This chapter covers how applications interact with replica sets, including:
How connections and failovers work
Waiting for replication on writes
Routing reads to the correct member
From an application’s point of view, a replica set behaves much like a standalone server. By default, client libraries will connect to the primary and route all traffic to it. Your application can perform reads and writes as though it were talking to a standalone server while your replica set quietly keeps hot standbys ready in the background.
Connections to a replica set are similar to connections to a single
server. Use the
MongoClient-equivalent in your
driver and provide a list of seeds for the driver
to connect to. Seeds are members of the replica set. You do not have to
list all members (although you can): when the driver connects to the
seeds, it will discover the other members from them. A connection string
usually looks something like this:
See your driver’s documentation for details.
When a primary goes down, the driver will automatically find the new primary (once one is elected) and will route requests to it as soon as possible.
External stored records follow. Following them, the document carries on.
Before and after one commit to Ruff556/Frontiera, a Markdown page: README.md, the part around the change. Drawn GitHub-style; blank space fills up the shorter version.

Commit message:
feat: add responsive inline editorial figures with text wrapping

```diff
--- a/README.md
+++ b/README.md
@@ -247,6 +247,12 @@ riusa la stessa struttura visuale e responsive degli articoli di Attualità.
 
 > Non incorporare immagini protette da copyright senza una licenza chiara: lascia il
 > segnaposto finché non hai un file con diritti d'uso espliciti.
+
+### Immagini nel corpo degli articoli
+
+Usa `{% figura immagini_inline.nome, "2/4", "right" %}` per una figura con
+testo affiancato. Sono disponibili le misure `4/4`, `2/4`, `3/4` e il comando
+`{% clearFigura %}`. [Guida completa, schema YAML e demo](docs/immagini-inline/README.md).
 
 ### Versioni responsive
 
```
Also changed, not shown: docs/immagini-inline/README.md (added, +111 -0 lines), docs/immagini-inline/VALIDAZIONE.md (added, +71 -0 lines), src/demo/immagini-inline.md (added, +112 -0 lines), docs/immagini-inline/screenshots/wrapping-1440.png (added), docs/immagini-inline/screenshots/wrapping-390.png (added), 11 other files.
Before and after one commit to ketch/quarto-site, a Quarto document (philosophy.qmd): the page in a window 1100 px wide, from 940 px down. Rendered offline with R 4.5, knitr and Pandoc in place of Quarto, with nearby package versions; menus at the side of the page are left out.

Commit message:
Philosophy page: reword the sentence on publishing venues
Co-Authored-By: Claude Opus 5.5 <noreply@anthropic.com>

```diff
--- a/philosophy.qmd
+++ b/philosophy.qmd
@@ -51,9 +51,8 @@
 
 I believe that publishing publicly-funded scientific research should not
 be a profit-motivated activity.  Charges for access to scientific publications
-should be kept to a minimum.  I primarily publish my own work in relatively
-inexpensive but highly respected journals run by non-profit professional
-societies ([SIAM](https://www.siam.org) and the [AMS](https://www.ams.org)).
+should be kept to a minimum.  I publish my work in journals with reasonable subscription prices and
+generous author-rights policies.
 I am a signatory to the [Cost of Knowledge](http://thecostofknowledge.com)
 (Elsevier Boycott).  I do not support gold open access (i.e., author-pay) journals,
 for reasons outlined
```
However, while there is no reachable primary your application will be unable to perform writes.
There may be no primary available for a brief time (during an election) or for an extended period of time (if no reachable member can become ...